Pastascene

Styling – Jonathan Fleming. Photography – Denise Braki.

Fresh spaghetti with cherry tomatoes, zucchini flowers and ricotta
Serves 2

Extra virgin olive oil
1 eschalot, finely chopped
1 garlic clove, finely chopped
200g heirloom cherry tomatoes (choose a mix of colours)
200g zucchini flowers, stamen removed, stems thinly sliced, petals reserved
½ cup (120g) fresh ricotta
Chilli flakes (optional), to taste

Pasta dough (or use 250g ready-made fresh or dried spaghetti)
200g 00 flour (from delis)
2 eggs
Pinch of salt
Semolina, to dust

To make the pasta, place the flour on a wooden board, make a well in the centre and drop in the eggs and salt. Mix together using your fingers or a fork, then knead vigorously for about 10 minutes. At first it will look crumbly, but once your body heat activates the starch in the flour the dough will change its texture, transforming into a smooth, firm ball. (If you want to speed things up you can mix the dough ingredients in a food processor until they resemble wet sand, then tip onto a floured board, bring together with your hands and knead for 1 minute.) Wrap the dough in plastic wrap and let it rest in the fridge for 30 minutes.
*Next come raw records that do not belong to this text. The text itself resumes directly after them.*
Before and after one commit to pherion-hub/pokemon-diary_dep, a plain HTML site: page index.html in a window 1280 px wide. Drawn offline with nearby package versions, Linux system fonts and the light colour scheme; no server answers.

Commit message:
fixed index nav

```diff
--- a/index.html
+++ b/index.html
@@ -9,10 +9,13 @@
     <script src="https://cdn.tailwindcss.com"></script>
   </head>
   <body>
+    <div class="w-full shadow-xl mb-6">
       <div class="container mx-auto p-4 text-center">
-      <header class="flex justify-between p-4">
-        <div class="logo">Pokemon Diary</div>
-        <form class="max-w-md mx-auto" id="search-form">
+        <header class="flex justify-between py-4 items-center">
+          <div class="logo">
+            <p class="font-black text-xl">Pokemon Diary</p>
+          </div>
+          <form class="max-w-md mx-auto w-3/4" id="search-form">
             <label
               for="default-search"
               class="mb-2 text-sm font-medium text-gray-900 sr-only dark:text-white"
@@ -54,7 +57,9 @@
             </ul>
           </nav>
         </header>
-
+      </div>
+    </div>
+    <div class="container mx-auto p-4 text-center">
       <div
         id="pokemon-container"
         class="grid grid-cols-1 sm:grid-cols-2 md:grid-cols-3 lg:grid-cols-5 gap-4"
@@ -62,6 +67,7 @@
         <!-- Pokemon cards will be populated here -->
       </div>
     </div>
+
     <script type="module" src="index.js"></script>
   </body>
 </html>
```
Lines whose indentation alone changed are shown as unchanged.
Cut the pasta dough into quarters. Work with one piece at a time and keep the rest wrapped in plastic film to prevent it from drying out. Flatten the piece of dough with the palm of your hand, then pass it through the widest setting of a pasta machine 3-4 times, folding the dough into 3 each time. Continue passing the dough, each time through a thinner setting, until you get to the second-last setting or the pasta sheet is roughly 3mm thick. If you don’t have a pasta machine, you can use a rolling pin and a lot of elbow grease.

Pass the rolled sheets through the spaghetti setting, then dust the noodles with semolina and set aside.

Bring a large saucepan of salted water to the boil. If you’re using dried spaghetti, cook it now according to packet directions.

Meanwhile, heat 1 tablespoon of oil In a large, deep frypan over medium heat. Add the eschalot and cook, stirring, for 2-3 minutes until softened. Add the garlic and cook for 1 minute or until fragrant. Add the zucchini stems and cook for 2-3 minutes until they begin to caramelise and brown.

If you’re using fresh pasta, add it to the water now and cook for 2 minutes or until al dente.

Remove the pasta directly from the pot to the pan with the sauce and toss to combine all the ingredients.

Transfer to bowls and scatter with the crumbled ricotta, zucchini flower petals, a drizzle of olive oil, salt and freshly ground pepper, and a sprinkling of chilli flakes if desired.

Leave a Reply

Your email address will not be published. Required fields are marked *